# Data listing
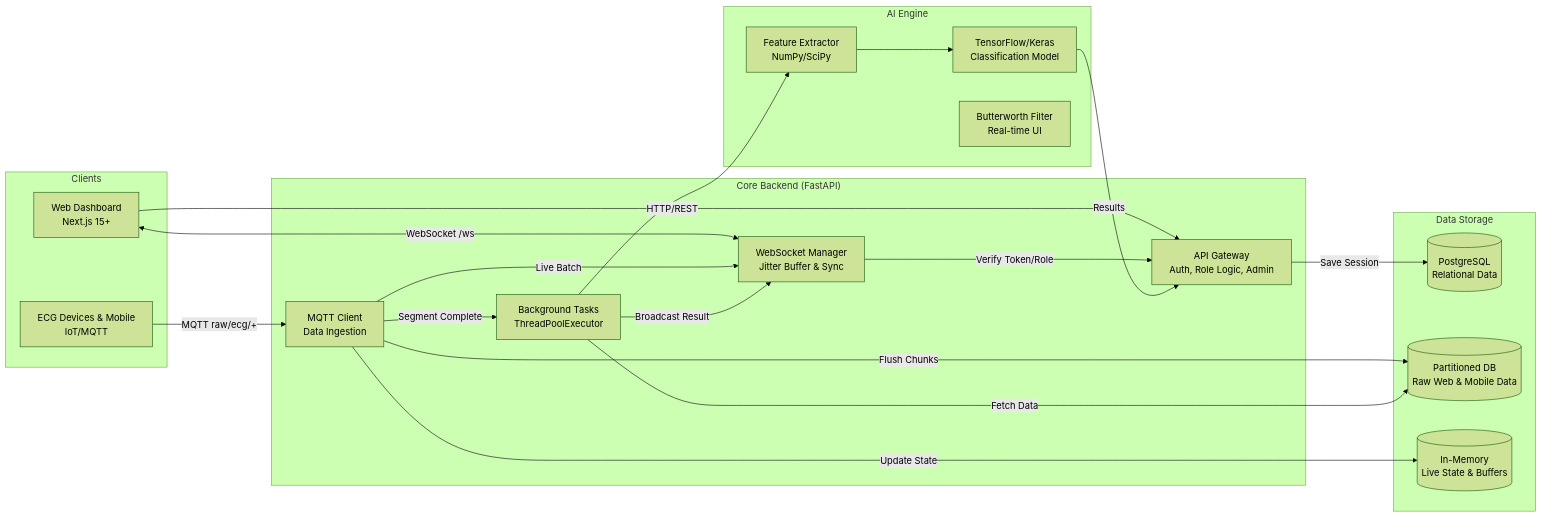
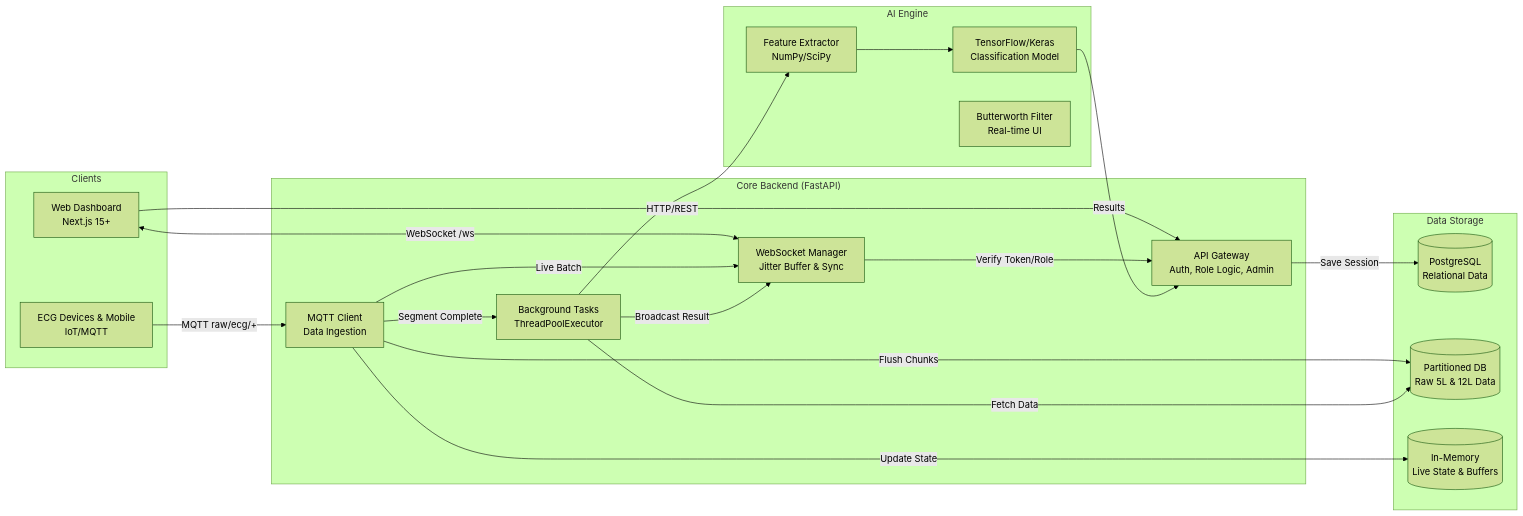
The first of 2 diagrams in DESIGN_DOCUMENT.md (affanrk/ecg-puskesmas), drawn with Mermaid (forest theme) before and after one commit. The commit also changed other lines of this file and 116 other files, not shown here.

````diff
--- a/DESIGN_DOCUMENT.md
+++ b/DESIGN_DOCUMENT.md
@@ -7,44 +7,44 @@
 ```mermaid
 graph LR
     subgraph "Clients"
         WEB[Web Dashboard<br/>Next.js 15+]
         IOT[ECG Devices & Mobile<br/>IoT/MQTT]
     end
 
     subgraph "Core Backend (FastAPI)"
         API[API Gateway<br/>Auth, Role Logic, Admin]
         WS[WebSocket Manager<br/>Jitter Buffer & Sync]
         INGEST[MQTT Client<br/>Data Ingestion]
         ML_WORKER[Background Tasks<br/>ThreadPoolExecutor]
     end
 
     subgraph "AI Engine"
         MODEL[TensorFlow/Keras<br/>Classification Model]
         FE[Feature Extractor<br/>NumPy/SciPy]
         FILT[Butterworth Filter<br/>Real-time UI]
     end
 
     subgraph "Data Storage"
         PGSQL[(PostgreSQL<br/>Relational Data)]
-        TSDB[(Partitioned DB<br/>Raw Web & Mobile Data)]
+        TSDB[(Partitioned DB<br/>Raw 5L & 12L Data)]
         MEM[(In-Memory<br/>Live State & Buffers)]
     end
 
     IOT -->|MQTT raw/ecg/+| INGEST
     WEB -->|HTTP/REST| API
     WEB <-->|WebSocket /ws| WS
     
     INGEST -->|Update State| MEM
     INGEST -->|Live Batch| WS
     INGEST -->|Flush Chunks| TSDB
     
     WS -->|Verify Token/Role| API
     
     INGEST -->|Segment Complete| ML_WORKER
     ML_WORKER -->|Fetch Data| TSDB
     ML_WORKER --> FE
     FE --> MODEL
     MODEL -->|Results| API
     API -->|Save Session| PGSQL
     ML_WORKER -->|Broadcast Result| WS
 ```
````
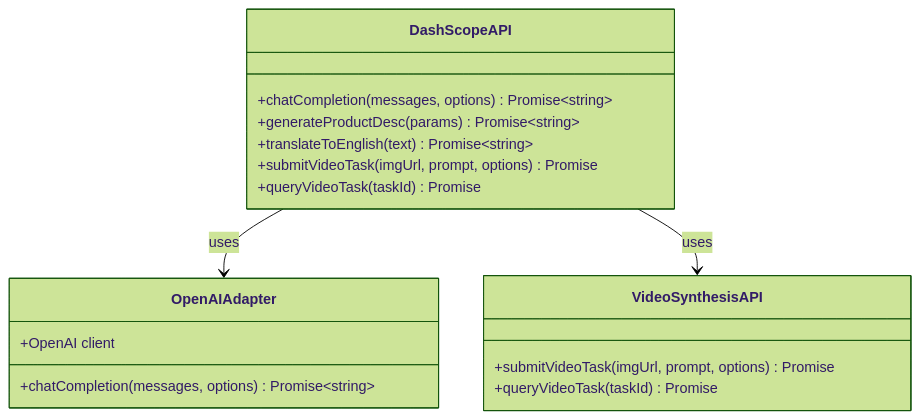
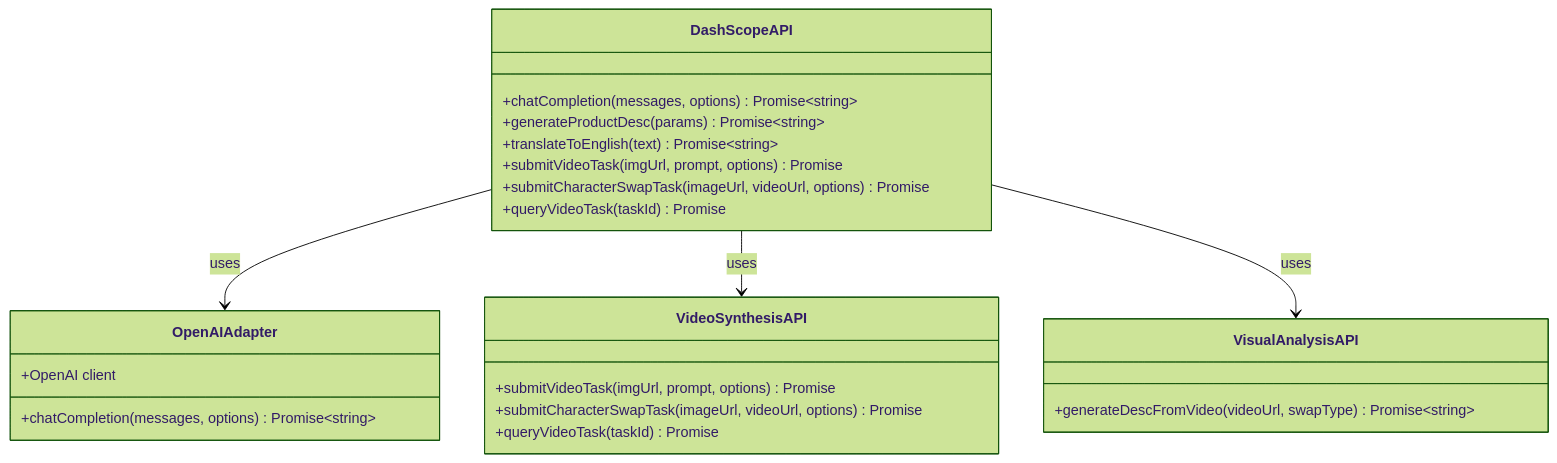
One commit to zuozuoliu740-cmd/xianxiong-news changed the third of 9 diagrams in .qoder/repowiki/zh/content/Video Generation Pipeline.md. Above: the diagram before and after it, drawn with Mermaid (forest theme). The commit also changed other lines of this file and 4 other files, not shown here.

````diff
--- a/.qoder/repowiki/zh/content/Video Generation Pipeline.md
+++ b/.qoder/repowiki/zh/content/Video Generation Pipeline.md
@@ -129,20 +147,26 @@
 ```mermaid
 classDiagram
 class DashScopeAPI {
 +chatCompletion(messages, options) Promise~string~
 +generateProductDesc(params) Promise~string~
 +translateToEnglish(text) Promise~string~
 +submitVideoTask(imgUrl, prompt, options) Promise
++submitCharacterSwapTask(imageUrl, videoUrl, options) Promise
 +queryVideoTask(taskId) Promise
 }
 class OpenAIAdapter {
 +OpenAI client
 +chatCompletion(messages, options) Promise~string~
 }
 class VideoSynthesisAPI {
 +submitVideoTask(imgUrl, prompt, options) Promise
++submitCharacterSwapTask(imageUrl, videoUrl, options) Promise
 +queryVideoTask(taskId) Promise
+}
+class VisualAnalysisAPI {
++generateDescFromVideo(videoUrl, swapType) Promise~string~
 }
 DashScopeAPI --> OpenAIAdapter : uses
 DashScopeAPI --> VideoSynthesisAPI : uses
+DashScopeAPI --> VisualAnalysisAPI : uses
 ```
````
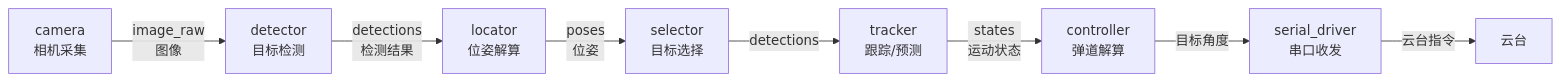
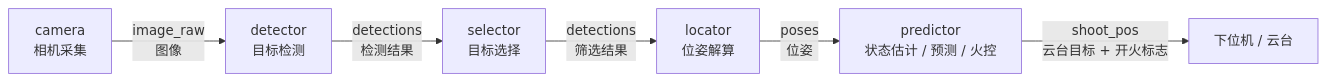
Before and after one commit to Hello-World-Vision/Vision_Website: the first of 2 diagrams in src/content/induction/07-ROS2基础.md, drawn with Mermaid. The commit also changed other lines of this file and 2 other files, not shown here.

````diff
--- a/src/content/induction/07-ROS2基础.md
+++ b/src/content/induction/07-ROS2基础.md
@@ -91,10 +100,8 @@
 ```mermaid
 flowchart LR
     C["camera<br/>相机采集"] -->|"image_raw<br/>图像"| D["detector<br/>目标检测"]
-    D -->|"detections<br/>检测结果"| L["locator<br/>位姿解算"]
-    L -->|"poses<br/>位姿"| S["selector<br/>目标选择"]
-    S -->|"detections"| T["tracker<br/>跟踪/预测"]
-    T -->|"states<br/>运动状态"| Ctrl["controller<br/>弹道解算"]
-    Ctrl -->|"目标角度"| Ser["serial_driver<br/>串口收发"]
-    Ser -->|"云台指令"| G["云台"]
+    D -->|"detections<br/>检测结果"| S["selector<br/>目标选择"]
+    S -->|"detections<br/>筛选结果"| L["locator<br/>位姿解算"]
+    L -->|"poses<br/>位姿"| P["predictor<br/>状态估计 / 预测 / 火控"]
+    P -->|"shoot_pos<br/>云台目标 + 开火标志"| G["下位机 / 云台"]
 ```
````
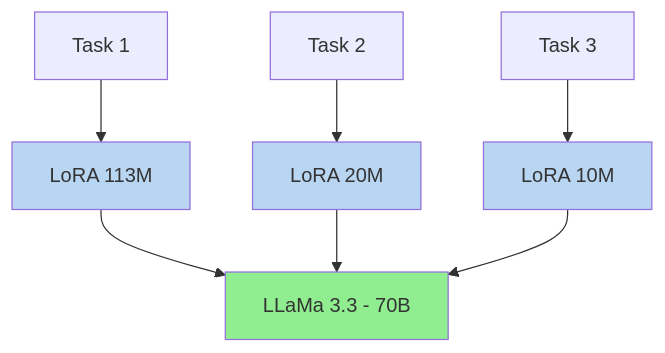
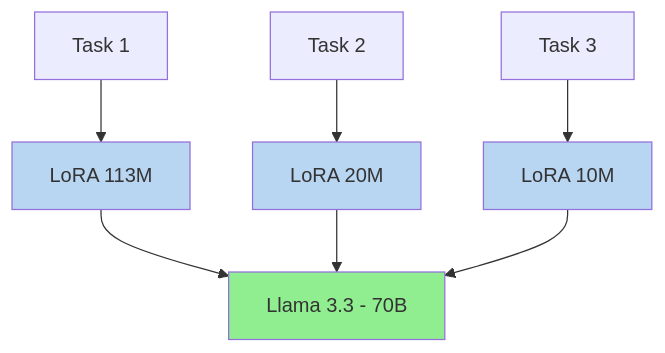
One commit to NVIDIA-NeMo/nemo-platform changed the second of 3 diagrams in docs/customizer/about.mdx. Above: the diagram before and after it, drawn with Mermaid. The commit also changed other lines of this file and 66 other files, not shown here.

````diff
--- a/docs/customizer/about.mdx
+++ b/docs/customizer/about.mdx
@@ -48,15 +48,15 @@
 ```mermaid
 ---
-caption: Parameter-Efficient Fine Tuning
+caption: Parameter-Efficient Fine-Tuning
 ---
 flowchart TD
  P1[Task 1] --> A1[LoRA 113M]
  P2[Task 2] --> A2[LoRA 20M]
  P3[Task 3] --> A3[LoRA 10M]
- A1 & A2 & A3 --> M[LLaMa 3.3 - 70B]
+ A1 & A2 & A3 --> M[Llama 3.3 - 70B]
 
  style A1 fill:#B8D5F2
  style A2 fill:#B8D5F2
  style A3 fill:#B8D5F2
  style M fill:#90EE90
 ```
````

# Try it
Report the number of lines in these entries that hold the word "INGEST". Add nothing else.

# Solution
6